Meanwhile, a government official said that Uber and Careem will not be allowed to merge their services in the local market, in order to protect the competition in this activity.
He said that the government will study the decision once it is officially addressed regarding the merging, pointing out that it is necessary to qualify the local market, in order to allow new companies to enter. Any control on this activity will limit the competition, according to the official.
“The law to protect competition and prevent monopolistic practices will handle studying any merging operations of companies in such cases. The only two companies working in the activity will not be allowed to merge,” he added.
He also explained that Egypt is new to this activity and has laid out the necessary licensing rules for the work in this activity last month.
Bloomberg also reported that Uber Technologies is discussing with Careem the potential of merging both companies in MENA and Egypt.
The report added that the two companies have discussed several possible frameworks of the agreement, according to which a current Careem head would manage the merged activity, while one of the companies or both of them would remain.
There is another suggestion which would allow Uber to own the application to present passenger transportation services in the Middle East.
The report said that during the discussions with Careem, Uber said that it wants to own over half of the merged company if not all of it.
Egypt has recently approved the law to regulate land transportation services using information technology, except for three articles delayed for further discussion.
The draft law is represented in 19 articles, in addition to four other issuance articles. The first article included the scope of the law in land transport in private vehicles, as well as mass transport, using information technology.
The second article obliges companies that allow or present land transport services, whether using private vehicles or mass transportation vehicles, to use information technology and settle their situation in accordance with the provisions of the law, during a period of no more than six months, since the date of the implementation.

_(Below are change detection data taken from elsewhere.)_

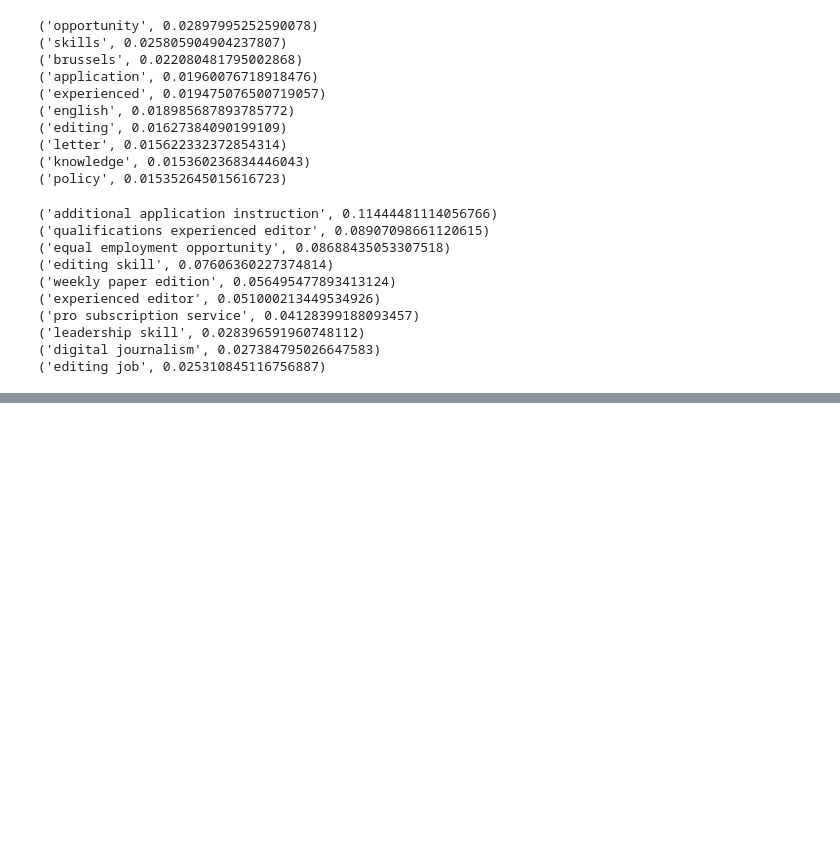
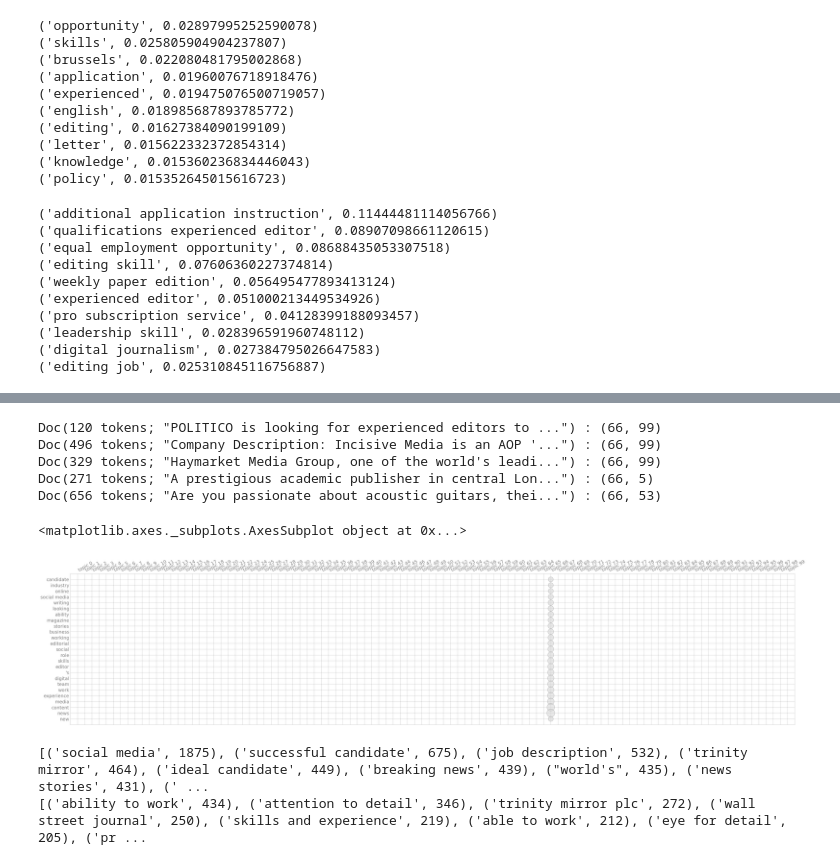
Before and after one commit to CompJCDF/curop-jobs, a Jupyter notebook: analysis/Journo Jobs Analysis.ipynb, the cells around one changed output, grey strips where cells are left out. Cells and saved outputs as stored; diff of their text form; code cells hidden in the pictures; blank space fills up the shorter version.

```diff
--- a/analysis/Journo Jobs Analysis.ipynb
+++ b/analysis/Journo Jobs Analysis.ipynb
@@ -803,0 +864,4 @@ Corpus(500 docs; 203269 tokens)
+# %%
+print(corpus)
+for doc in corpus:
+    print(doc)
@@ -813,0 +936,9 @@ print(terms_list)
+# %%
+specific_term_count = 0
+term = 'ptc'
+for doc in corpus:
+    specific_term_count += doc.text.lower().count(term)
+#     for sent in doc.sents:
+#         if term in sent.text.lower():
+#             print(sent)
+print(specific_term_count)
@@ -814,3 +972,9 @@ print(terms_list)
 # %%
+new_terms_list = (doc.to_terms_list(named_entities=False, as_strings=True, normalize='lower')
+                  for doc in corpus)
+
 vectorizer = textacy.vsm.Vectorizer(weighting='tfidf', normalize=True, smooth_idf=True, min_df=3, max_df=0.95, max_n_terms=1000000)
-doc_term_matrix = vectorizer.fit_transform(terms_list)
+doc_term_matrix = vectorizer.fit_transform(new_terms_list)
+# %%
+model = textacy.tm.TopicModel('lda', n_topics=100)
+model.fit(doc_term_matrix)
@@ -816,0 +1003,31 @@ doc_term_matrix = vectorizer.fit_transform(terms_list)
+# %%
+for doc_idx, topics in model.top_doc_topics(doc_topic_matrix, docs=range(5), top_n=2):
+    print(corpus[doc_idx], ':', topics)
+# %% [output]
+Doc(120 tokens; "POLITICO is looking for experienced editors to ...") : (66, 99)
+Doc(496 tokens; "Company Description: Incisive Media is an AOP '...") : (66, 99)
+Doc(329 tokens; "Haymarket Media Group, one of the world's leadi...") : (66, 99)
+Doc(271 tokens; "A prestigious academic publisher in central Lon...") : (66, 5)
+Doc(656 tokens; "Are you passionate about acoustic guitars, thei...") : (66, 53)
+# %%
+model.termite_plot(doc_term_matrix, vectorizer.id_to_term, topics=-1,  n_terms=25, sort_terms_by='seriation')
+# %% [output]
+<matplotlib.axes._subplots.AxesSubplot object at 0x...>
+[figure, added]
+# %%
+bigram_counter = Counter()
+trigram_counter = Counter()
+
+for doc in corpus:
+    bigrams = textacy.extract.ngrams(doc, 2)
+    for bigram in bigrams:
+        bigram_counter[bigram.text.lower()] += 1
+    trigrams = textacy.extract.ngrams(doc, 3)
+    for trigram in trigrams:
+        trigram_counter[trigram.text.lower()] += 1
+
+print(bigram_counter.most_common(40))
+print(trigram_counter.most_common(40))
+# %% [output]
+[('social media', 1875), ('successful candidate', 675), ('job description', 532), ('trinity mirror', 464), ('ideal candidate', 449), ('breaking news', 439), ("world's", 435), ('news stories', 431), (' ...
+[('ability to work', 434), ('attention to detail', 346), ('trinity mirror plc', 272), ('wall street journal', 250), ('skills and experience', 219), ('able to work', 212), ('eye for detail', 205), ('pr ...
```
Also changed, not shown: parts of 40 cells of this notebook.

These companies must pay a fee to settle its situation. The value of this fee is determined by the prime minister. It must be an amount that does not exceed the imposed annual fees, in accordance with the provisions of the law.
Additionally, the stipulated penal provisions come into effect only after the six-month period has passed.